Children with sensory processing difficulties often benefit from the implementation of a sensory diet, specifically chosen to meet their needs. Specifically chosen activities are incorporated throughout the day to help regulate their nervous system and therefore their behavior, focus and attention. We all use sensory strategies to help ourselves regulate. We may do something with:
*our body (aerobics, running, dancing, yoga)
*or our hands (stress ball, knitting, doodling)
*or our mouths (eating, chewing gum, drinking)
*or our ears (listen to music or a fountain)
*or our eyes (wear favorite colors, watch an aquarium or running water).

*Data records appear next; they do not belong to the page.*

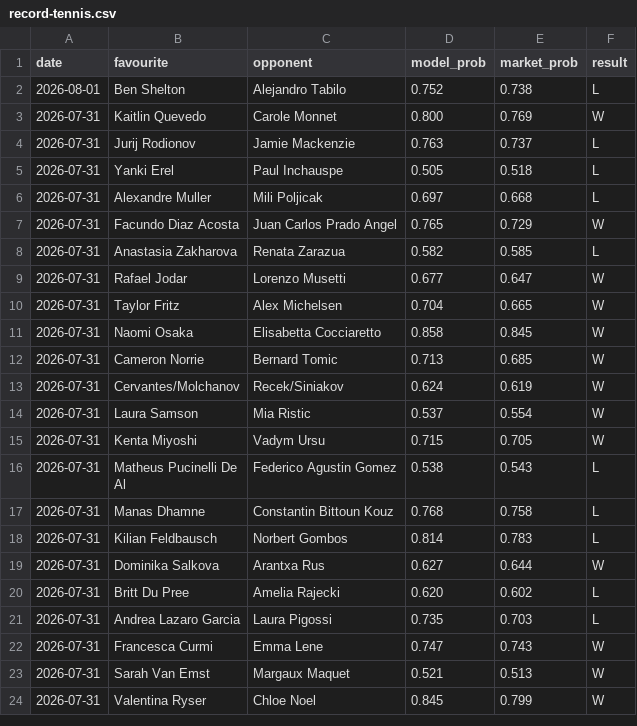
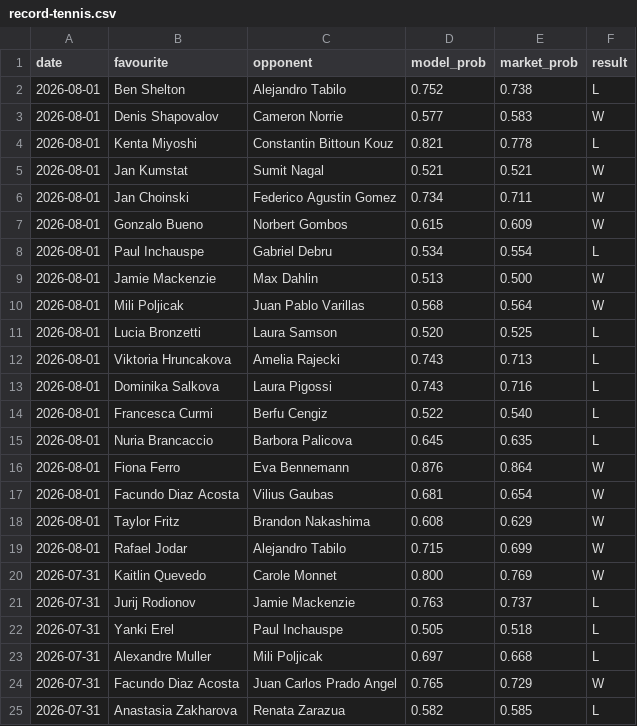
Before and after one commit to Altora-Analytics/altora-analytics, a CSV file: record-tennis.csv, drawn as a sheet; only a part is shown; the shorter side is filled out with more unchanged rows; the diff names each change by its address in the sheet, - before the commit and + after, or states it on an @@ line.

Commit message:
tennis record update

```diff
--- a/record-tennis.csv
+++ b/record-tennis.csv
+row 3: 2026-08-01 | Denis Shapovalov | Cameron Norrie | 0.577 | 0.583 | W
+row 4: 2026-08-01 | Kenta Miyoshi | Constantin Bittoun Kouz | 0.821 | 0.778 | L
+row 5: 2026-08-01 | Jan Kumstat | Sumit Nagal | 0.521 | 0.521 | W
+row 6: 2026-08-01 | Jan Choinski | Federico Agustin Gomez | 0.734 | 0.711 | W
+row 7: 2026-08-01 | Gonzalo Bueno | Norbert Gombos | 0.615 | 0.609 | W
+row 8: 2026-08-01 | Paul Inchauspe | Gabriel Debru | 0.534 | 0.554 | L
+row 9: 2026-08-01 | Jamie Mackenzie | Max Dahlin | 0.513 | 0.500 | W
+row 10: 2026-08-01 | Mili Poljicak | Juan Pablo Varillas | 0.568 | 0.564 | W
+row 11: 2026-08-01 | Lucia Bronzetti | Laura Samson | 0.520 | 0.525 | L
+row 12: 2026-08-01 | Viktoria Hruncakova | Amelia Rajecki | 0.743 | 0.713 | L
+row 13: 2026-08-01 | Dominika Salkova | Laura Pigossi | 0.743 | 0.716 | L
+row 14: 2026-08-01 | Francesca Curmi | Berfu Cengiz | 0.522 | 0.540 | L
+row 15: 2026-08-01 | Nuria Brancaccio | Barbora Palicova | 0.645 | 0.635 | L
+row 16: 2026-08-01 | Fiona Ferro | Eva Bennemann | 0.876 | 0.864 | W
+row 17: 2026-08-01 | Facundo Diaz Acosta | Vilius Gaubas | 0.681 | 0.654 | W
+row 18: 2026-08-01 | Taylor Fritz | Brandon Nakashima | 0.608 | 0.629 | W
+row 19: 2026-08-01 | Rafael Jodar | Alejandro Tabilo | 0.715 | 0.699 | W
```
Also changed, not shown: 1 other file.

Some sensory diets are very systematic, while others are more flexible. It often takes some experimentation and detective work to discover what works best for you child. For example, one child we worked appeared to do just fine in school, however by the end of the morning her sensory system was overloaded and she but tended to fall apart the minute her mother arrived to pick her up. Her mother was successful in heading off explosions by 1) having a starburst to give her daughter if needed for the walk to the car, 2) having a chewy snack and a drink with a straw waiting in the car, 3) using headphones with a Therapeutic Listening CD (for modulation) in the car on the trip home, and 4) allowing some ‘nesting’ time at home, with blankets, pillows, etc. while looking at books or watching a tape. Before school and later in the afternoon, physical activities providing proprioceptive input were used ( ie jumping on mini tramp or hoppity ball, digging in garden, playing with bop-it bag, etc.).